“I feel like I am stepping outside of myself and looking back at me.”
When efforts to re-initialize William strands Niko in space as system malfunctions wrack the Salvare, one bold crew member makes the ultimate sacrifice to save the ship, the mission, and quite possibly humanity as we know it.
If there was ever a better title to encapsulate the driving narrative of this episode than “I Think We’re Alone Now”, I don’t know what it could be. At every turn, a character is forced to evaluate his or her circumstances. As with the previous episode, it begins with Niko, only this time, her predicament—floating alone in space with little hope of rescue—is not a dream. Flung into space after reconnecting the ship’s two halves (courtesy of a William glitch), Niko finds herself alone in the great emptiness as the Salvare performs an FTL jump. The feelings of being lost in the middle of nowhere—whether it’s on the ocean or on land—is about as stressful and scary a situation as one can experience. The helplessness of floating alone in space where, from a human’s perspective, is infinite ratchets up all those emotions by a factor of ten. Niko has no recourse but to pray Cas and the others return and can find a particular needle in a solar system full of haystacks. Her narrative travels back in time to when she first met Cas eight years ago in very different circumstances. It’s ironic to see that the two at that time (considering Cas helps spring the trap to kidnap Niko and hold her for ransom) have an easier time conversing than they do in the present. Granted, their past selves shared no history, good or bad, and watching Niko see the potential in Cas adds depth to their already complex relationship. Seeing these two fight to work through their issues while Cas exhibits the leadership potential Niko has seen in her all along is by far the most important piece of this episode.
Focusing a bit more on Cas, the glimpse into her backstory get helps to better understand her tendency to second-guess herself. Even after 8 years, surrounded by the best training and mentors, it’s tough to shake off a lifetime of habits and uncertainties. “I Think We’re Alone Now” leaves Cas’s future in a purgatory of sorts, despite her exhibiting the confidence to lead, as she experiences the heartache of command when Michelle gives her life to save her comrades. Towards the end, when it’s clear to Niko that Cas can’t deal with the responsibilities of her station and they are forced to wake another crew member to be the second, Niko tries to explain to William the pain Cas feels in losing Michelle. “She was in command,” Niko tells him, trailing off when words to express that guilt fail her. It’s sad that it takes such a tragedy for Niko and Cas to fight through the weeds of past actions and be on solid ground with one another, but therein is life.
Finally, the Salvare loses two of its own—though Michelle’s death is the only one that is technically gone. Her sacrifice can’t be understated; her death is every bit as painfully brutal as Petra’s but it wasn’t a product of crappy luck or a random roll of the dice. And then there’s her lover, Sasha.
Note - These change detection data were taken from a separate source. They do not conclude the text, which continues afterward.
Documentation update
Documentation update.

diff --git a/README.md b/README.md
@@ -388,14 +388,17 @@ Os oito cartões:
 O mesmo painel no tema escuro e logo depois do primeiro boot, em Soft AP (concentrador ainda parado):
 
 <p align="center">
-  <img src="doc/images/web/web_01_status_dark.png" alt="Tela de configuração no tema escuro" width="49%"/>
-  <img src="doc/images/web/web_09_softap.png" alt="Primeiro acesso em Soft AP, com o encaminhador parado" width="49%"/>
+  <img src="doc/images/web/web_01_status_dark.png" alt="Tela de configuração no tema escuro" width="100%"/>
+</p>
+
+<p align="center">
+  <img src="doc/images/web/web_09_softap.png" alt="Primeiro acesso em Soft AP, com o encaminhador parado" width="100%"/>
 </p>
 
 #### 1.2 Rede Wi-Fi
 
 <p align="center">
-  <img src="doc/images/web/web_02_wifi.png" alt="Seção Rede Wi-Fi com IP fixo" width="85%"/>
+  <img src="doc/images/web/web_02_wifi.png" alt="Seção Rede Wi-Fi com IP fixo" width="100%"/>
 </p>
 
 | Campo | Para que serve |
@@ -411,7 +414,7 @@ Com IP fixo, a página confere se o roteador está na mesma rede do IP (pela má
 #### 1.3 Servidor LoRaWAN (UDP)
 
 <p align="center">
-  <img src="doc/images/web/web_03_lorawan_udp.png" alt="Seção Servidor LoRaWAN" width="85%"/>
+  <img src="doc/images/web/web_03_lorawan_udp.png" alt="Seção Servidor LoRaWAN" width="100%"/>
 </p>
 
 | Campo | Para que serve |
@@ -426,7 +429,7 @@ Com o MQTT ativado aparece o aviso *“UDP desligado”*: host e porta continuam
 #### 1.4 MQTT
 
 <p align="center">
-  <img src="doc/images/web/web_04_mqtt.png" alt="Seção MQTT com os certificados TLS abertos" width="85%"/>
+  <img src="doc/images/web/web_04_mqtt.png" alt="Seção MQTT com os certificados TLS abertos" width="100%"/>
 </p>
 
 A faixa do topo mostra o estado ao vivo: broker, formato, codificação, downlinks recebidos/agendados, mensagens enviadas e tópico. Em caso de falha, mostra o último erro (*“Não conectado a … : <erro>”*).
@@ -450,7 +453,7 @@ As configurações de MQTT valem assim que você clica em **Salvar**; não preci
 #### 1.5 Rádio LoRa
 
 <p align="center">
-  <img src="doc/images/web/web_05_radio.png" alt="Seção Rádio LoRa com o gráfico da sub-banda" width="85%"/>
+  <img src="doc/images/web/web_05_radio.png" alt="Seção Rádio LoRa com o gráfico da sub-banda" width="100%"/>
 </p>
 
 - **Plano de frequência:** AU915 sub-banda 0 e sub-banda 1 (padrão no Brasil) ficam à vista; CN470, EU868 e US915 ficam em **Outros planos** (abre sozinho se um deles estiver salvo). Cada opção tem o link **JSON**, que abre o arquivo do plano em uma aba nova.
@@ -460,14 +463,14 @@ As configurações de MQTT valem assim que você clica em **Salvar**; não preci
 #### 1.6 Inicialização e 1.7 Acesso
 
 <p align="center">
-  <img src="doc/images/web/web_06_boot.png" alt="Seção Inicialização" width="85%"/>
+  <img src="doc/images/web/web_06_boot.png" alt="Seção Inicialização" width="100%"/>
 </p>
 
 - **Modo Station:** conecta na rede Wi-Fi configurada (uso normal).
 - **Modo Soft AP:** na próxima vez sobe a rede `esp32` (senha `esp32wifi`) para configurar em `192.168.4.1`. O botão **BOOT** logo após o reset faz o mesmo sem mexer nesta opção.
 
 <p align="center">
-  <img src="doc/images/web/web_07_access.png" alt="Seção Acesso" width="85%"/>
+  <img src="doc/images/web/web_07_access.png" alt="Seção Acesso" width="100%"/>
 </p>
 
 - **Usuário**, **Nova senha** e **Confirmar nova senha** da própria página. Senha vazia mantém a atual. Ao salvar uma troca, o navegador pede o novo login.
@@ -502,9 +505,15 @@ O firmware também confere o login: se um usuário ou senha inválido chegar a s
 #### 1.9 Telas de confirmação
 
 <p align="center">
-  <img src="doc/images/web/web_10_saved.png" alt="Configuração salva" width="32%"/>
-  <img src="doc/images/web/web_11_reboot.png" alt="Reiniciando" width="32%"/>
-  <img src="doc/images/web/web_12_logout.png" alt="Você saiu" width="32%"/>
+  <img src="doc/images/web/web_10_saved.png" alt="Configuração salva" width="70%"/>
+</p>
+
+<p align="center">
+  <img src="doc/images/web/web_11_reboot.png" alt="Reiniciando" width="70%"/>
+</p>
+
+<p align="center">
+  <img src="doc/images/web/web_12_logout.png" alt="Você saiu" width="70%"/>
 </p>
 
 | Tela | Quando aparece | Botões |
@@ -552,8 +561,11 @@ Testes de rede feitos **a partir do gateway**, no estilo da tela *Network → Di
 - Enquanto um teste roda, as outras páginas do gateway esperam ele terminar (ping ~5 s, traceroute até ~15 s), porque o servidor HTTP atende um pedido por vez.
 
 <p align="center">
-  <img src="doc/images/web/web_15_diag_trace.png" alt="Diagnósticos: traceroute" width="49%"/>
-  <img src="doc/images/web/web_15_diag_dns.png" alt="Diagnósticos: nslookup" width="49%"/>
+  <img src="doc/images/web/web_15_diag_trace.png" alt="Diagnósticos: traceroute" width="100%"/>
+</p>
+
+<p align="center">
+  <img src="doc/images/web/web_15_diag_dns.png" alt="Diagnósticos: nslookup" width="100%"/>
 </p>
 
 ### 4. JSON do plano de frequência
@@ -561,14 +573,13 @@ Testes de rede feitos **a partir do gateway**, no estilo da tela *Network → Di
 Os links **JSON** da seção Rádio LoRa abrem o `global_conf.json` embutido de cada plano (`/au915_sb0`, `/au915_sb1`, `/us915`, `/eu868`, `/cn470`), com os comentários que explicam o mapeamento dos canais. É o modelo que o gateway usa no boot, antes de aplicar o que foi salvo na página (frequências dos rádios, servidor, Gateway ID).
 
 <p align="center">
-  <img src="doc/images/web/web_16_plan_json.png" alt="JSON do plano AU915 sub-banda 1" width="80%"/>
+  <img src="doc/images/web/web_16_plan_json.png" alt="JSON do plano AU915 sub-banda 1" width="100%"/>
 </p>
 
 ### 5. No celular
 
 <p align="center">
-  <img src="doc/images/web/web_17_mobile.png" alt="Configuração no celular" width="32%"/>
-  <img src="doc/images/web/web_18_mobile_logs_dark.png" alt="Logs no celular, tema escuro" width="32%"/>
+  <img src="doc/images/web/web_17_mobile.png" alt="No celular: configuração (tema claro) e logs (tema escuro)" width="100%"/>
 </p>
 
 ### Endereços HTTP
Though there’s still no concrete explanation on his other more confident and scheming self, based on that last shot of him erasing the records of his CT scan, it seems as if the Sasha we know is no more, replaced by an alien facsimile, whose motivation has yet to be discovered.
“I Think We’re Alone Now” deftly places the spotlight on four characters—Niko, Cas, Michelle, and Sasha—with each one of them being forced to confront their own fears, doubts, and ambitions. From the way things ended, it seems that Cas and Sasha were the ones overcome by their circumstances, with Niko’s own revelations somewhat stagnant. That leaves Michelle as the biggest winner who, despite dying, beats back her own personal deficiencies to do what needed to be done. After the disappointment of “A Mind of Its Own”, it was imperative for this episode to put Another Life back on track and, as we’re heading into the back half of the season, some of the lost momentum has been regained at just the right time.
- From day one, I was a major critic of Michelle’s character. Obnoxiously loud, self-centered, and with a fascinating inability to read the room, she was the perfect example of a character that, were this a slasher film, you cheer when the killer catches up to her. But as much flack as I gave Michelle for these annoying foibles, she deserves just as much credit for braving a certain and horrific death to save everyone. While the sacrifice doesn’t absolve my issues with how the character played out onscreen, it does offer a modicum of redemption.
- The more I watch Another Life, the more I see the influences of other science fiction properties in its creation. I’ve already mentioned some of the similarities, from Arrival to Alien to Sasha’s transformation—or whatever it is—brings about another, more recent entry into the sci-fi world, last year’s extremely underrated Annihilation (though, depending on who/what this ‘new Sasha’ turns out to be, Invasion of the Body Snatchers may be just as accurate). Similar to Michelle, I was never a fan of his character and, despite only having a few short scenes with ‘new Sasha’, it’s already an improvement over the original.